“A lot of people were calling us looking for help for rent and utilities because it was already becoming difficult then,” says Andrade. “When I think about that, I realize it’s been a long time that we’ve been dealing with homelessness and housing.”
The ’90s brought more specialized programs, including for those affected by domestic violence, babies with complex medical issues, expectant mothers with nowhere to go and child welfare. Providing care for these often-overlooked and vulnerable populations is at the heart of what Catholic Charities Hawai‘i is all about.
“We serve the little niches of the community that are high-risk and that other people aren’t really providing services for,” says Leong Saunders. “But everything we do is because the need is there.”
In the latter half of the decade, Catholic Charities Housing Development Corp. was formed, which allowed the organization to build homes from the ground up to provide residents with a stable place to live.
“We wanted to make sure there was affordable housing that was safe, dignified and that people could afford to stay in Hawai‘i,” says Andrade, who adds that, in the next year, the organization will have built nearly 700 units on O‘ahu and Maui.
Fast-forward to when the pandemic hit and everything — people and entities alike — were forced to evolve. Some struggled to find their place in the current state of the world, but this was nothing new to Catholic Charities Hawai‘i, which had been doing that for 75 years.
“We’ve always looked at what the emerging needs were at the time,” says Leong Saunders. “What we did 75 years ago is not what we’re doing now, and what we did 10 years ago probably looks a little bit different, too. Even though we have our core values, when things change and the needs of the community change, we have to change with it.”

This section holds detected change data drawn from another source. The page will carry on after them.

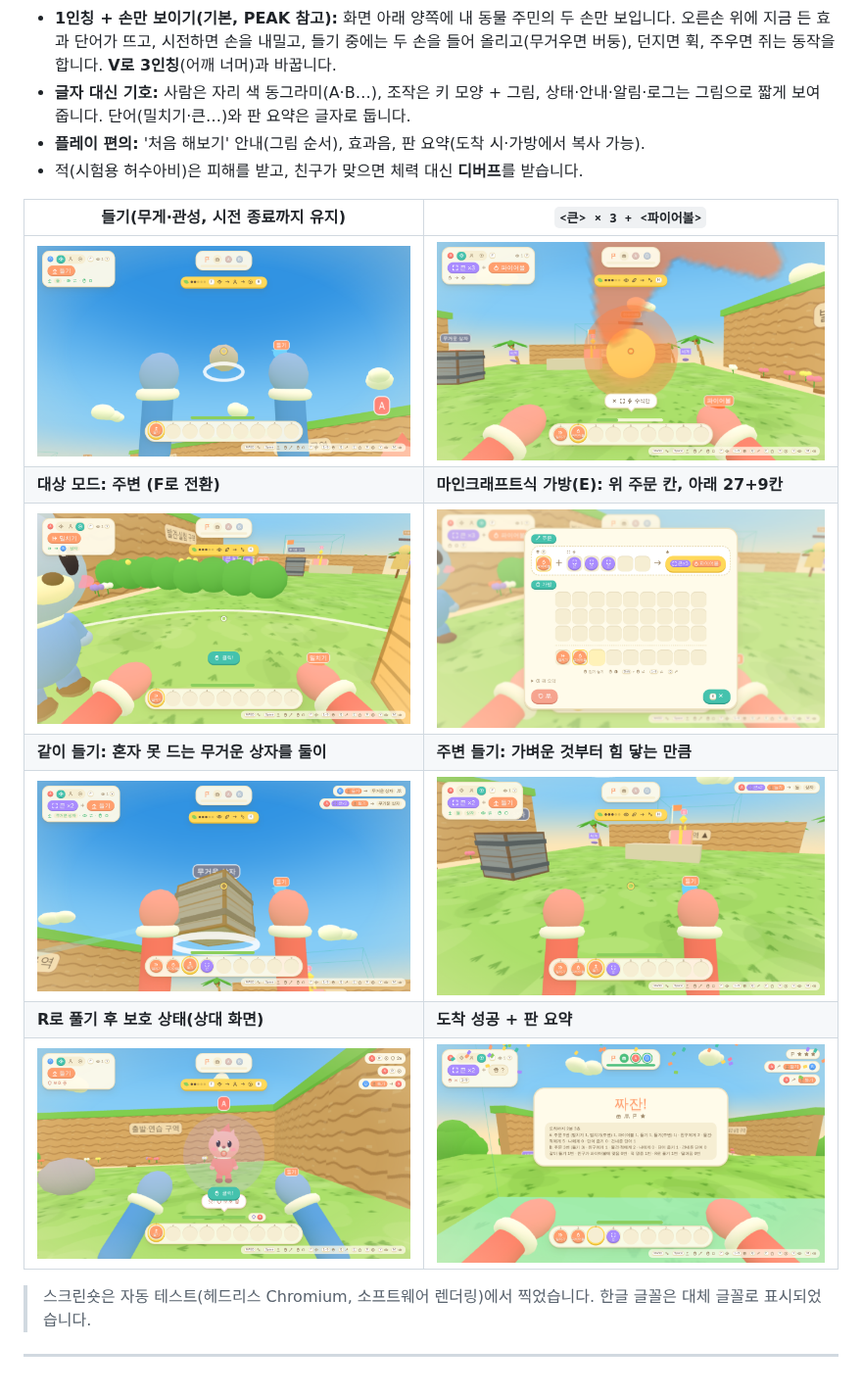
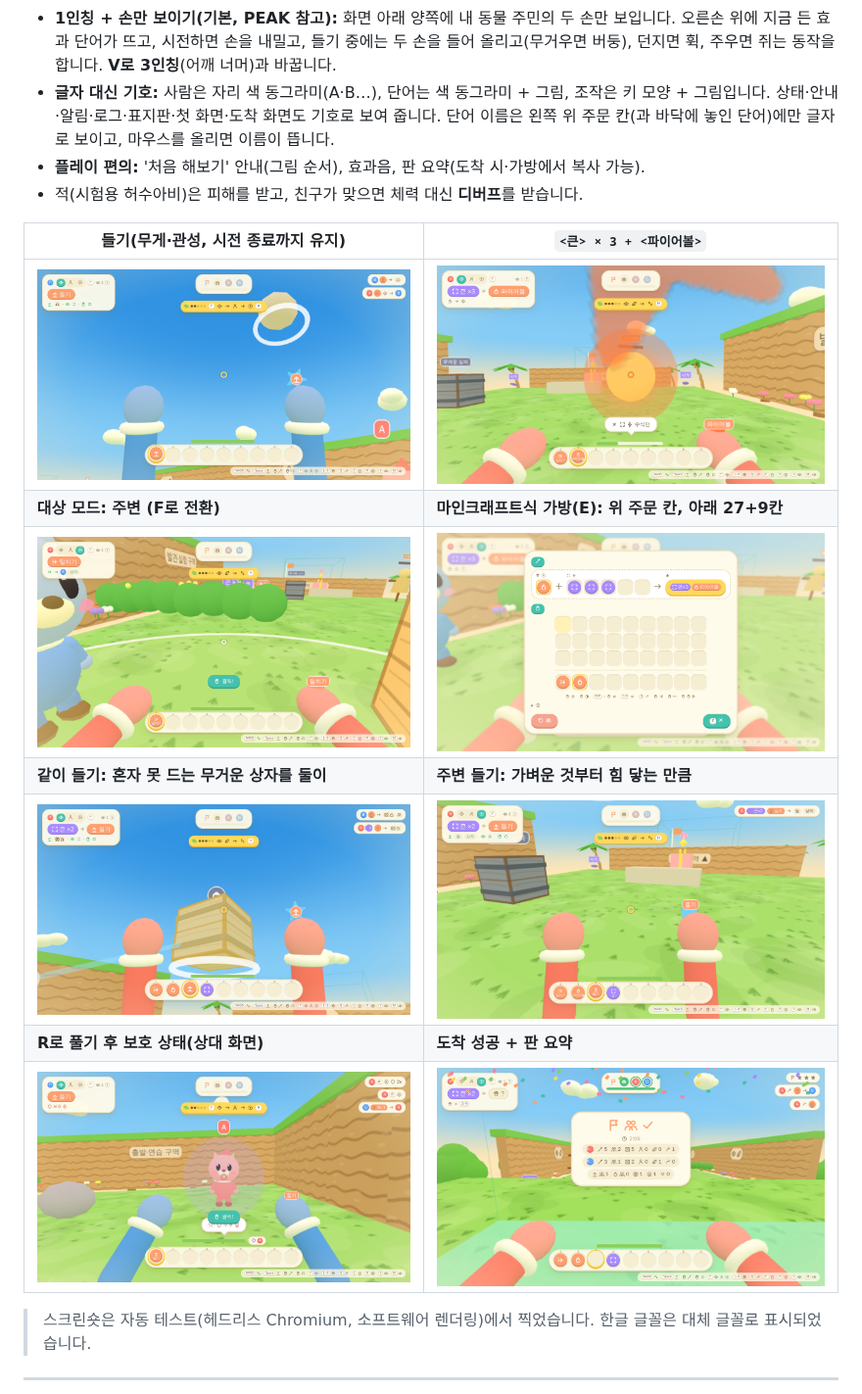
Before and after one commit to jinwoo0402j/a0406, a Markdown page: word-magic-coop/README.md, the part around the change. Shown at 98% size. Drawn GitHub-style; pictures changed too: word-magic-coop/docs/screenshots/clear.png, word-magic-coop/docs/screenshots/colift.png, word-magic-coop/docs/screenshots/editor.png.

```diff
--- a/word-magic-coop/README.md
+++ b/word-magic-coop/README.md
@@ -13,7 +13,7 @@
 - **3D 그림도 동물의 숲 느낌**: 부드러운 툰 셰이딩, 멀리 갈수록 땅이 둥글게 내려가는 "굴러가는 통나무" 휨, 파스텔 하늘·뭉게구름·바다·모래사장·둥근 나무·야자수·꽃·덤불·풀 덮인 절벽. 캐릭터는 자리마다 다른 동물 주민(A 고양이·B 곰·C 토끼·D 강아지·E 개구리·F 펭귄, 큰 머리·둥근 몸·볼터치·걷기 동작). 효과는 반짝이 별·뭉게 연기·만화 폭발·물보라, 짐은 리본 선물 상자, 바닥 단어는 잎사귀. 느린 컴퓨터에서는 해상도·그림자를 자동으로 낮춥니다(`?gfx=low`로 처음부터 가볍게).
 - **UI는 동물의 숲 느낌**: 크림색 종이, 갈색 글씨, 둥글고 통통한 버튼·칸, 말풍선 알림. 실패는 빨간 경고 대신 "앗!"으로 부드럽게, 새 단어를 찾으면 칭찬, 도착하면 꽃가루.
 - **1인칭 + 손만 보이기(기본, PEAK 참고):** 화면 아래 양쪽에 내 동물 주민의 두 손만 보입니다. 오른손 위에 지금 든 효과 단어가 뜨고, 시전하면 손을 내밀고, 들기 중에는 두 손을 들어 올리고(무거우면 버둥), 던지면 휙, 주우면 쥐는 동작을 합니다. **V로 3인칭**(어깨 너머)과 바꿉니다.
-- **글자 대신 기호:** 사람은 자리 색 동그라미(A·B…), 조작은 키 모양 + 그림, 상태·안내·알림·로그는 그림으로 짧게 보여 줍니다. 단어(밀치기·큰…)와 판 요약은 글자로 둡니다.
+- **글자 대신 기호:** 사람은 자리 색 동그라미(A·B…), 단어는 색 동그라미 + 그림, 조작은 키 모양 + 그림입니다. 상태·안내·알림·로그·표지판·첫 화면·도착 화면도 기호로 보여 줍니다. 단어 이름은 왼쪽 위 주문 칸(과 바닥에 놓인 단어)에만 글자로 보이고, 마우스를 올리면 이름이 뜹니다.
 - **플레이 편의:** '처음 해보기' 안내(그림 순서), 효과음, 판 요약(도착 시·가방에서 복사 가능).
 - 적(시험용 허수아비)은 피해를 받고, 친구가 맞으면 체력 대신 **디버프**를 받습니다.
 
```
Also changed, not shown: word-magic-coop/docs/design_additions.md (+19 -0 lines), word-magic-coop/docs/screenshots/hud.png, 9 other files.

Through its rental assistance program, Catholic Charities Hawai‘i rolled out more than $120 million to thousands of local residents who were financially impacted during the pandemic. They had to double their staff and it was all hands on deck, as Leong Saunders remembers it.
“We all jumped in and participated, even the executive management team,” she says. “I was answering all of the questions that were coming through our website, and that isn’t something that the VP of philanthropy would normally do. It was a lot of work … but it felt really good to be a part of it.”
The majority of these programs of the past are still in full swing today (and not one was lost to the pandemic). But the organization is always looking toward the future, prepared for whatever may come its way. Proceeds from its 75th anniversary gala, for example, will benefit senior services, West O‘ahu outreach and foster youth programs.
“We want to be around for another 75 years,” says Leong Saunders. “I would love to work myself out of job, which means there’s no longer a need for social services, but I think that people will always have a need in different periods of their lives for a hand up. That’s something that Catholic Charities has been able to provide for 75 years.”
Van Tassell adds, “What makes Hawai‘i special is that you don’t have to struggle with the conversation about taking care of our kūpuna or taking care of our keiki. It’s already there, it’s already part of the dialogue. So, then the question is not where should our values, resources and efforts be placed, it becomes a question of how can we best do this?
“We all look forward to being together and celebrating as we carve out our path for the next 75 years,” he says. “There’s a lot of hope. If I could summarize it in one word for us, it’s hope. We’re a community of hope sharing hope with others — and will continue to do that.”
They say if you love what you do, you’ll never have to work a day in your life. Van Tassell and his staff are evidence of that sentiment, and, given the chance, they probably wouldn’t want to be off the clock anyway, when serving the people of Hawai‘i is what they love to do.
Catholic Charities Hawai‘i’s breadth of programs cover housing and homelessness, kūpuna, mental health, family and youth, immigration and citizenship, and more. Its office is located at 1822 Ke‘eaumoku St. in Makiki.
For more information, call 808-521-4357 or visit: catholiccharitieshawaii.org